> TASK TO CARRY OUT
Lines containing the word "users" are to be copied from the data below.

> DATA FOR THE TASK
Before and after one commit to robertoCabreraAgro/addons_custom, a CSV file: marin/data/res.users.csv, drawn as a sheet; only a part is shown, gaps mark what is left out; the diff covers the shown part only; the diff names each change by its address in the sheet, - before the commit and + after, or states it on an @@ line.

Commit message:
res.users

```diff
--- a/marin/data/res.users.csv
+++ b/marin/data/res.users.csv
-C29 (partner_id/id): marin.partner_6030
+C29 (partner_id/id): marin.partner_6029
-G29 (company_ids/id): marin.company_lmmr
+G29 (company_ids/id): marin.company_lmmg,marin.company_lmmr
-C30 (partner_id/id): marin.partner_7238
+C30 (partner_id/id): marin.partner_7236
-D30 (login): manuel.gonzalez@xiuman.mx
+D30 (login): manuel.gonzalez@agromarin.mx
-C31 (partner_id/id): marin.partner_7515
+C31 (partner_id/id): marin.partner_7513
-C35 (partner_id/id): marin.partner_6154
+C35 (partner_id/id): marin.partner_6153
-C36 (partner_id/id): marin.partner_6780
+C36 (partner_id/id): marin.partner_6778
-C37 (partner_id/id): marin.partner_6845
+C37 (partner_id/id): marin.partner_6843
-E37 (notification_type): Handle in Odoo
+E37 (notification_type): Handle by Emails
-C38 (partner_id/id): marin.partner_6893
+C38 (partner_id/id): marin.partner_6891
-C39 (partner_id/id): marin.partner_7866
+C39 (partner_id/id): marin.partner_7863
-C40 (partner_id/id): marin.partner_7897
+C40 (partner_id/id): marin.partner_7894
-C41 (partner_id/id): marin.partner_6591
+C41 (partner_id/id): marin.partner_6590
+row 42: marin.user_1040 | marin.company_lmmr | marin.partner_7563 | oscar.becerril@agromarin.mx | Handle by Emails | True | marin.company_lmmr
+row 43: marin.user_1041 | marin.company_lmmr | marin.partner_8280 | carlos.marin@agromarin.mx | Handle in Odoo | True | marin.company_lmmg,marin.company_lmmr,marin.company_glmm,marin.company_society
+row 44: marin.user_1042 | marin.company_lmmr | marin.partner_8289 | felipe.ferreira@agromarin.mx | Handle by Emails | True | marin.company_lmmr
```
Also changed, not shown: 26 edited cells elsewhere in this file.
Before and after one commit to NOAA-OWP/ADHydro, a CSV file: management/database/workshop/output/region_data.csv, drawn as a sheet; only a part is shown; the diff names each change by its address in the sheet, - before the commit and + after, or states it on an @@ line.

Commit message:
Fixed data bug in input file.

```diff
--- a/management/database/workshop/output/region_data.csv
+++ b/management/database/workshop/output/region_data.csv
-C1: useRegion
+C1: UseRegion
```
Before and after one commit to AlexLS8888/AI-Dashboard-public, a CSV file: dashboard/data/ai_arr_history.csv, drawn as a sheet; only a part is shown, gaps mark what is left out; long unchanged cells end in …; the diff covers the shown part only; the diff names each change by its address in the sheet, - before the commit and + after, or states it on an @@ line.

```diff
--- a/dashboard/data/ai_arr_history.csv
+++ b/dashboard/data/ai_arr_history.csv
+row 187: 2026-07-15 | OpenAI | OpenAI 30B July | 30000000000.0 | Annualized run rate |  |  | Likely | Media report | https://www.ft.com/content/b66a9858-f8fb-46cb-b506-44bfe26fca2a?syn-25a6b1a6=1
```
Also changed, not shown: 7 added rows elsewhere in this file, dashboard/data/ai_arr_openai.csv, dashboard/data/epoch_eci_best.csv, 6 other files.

> WRITTEN REPLY
Before and after one commit to robertoCabreraAgro/addons_custom, a CSV file: marin/data/res.users.csv, drawn as a sheet; only a part is shown, gaps mark what is left out; the diff covers the shown part only; the diff names each change by its address in the sheet, - before the commit and + after, or states it on an @@ line.
res.users
--- a/marin/data/res.users.csv
+++ b/marin/data/res.users.csv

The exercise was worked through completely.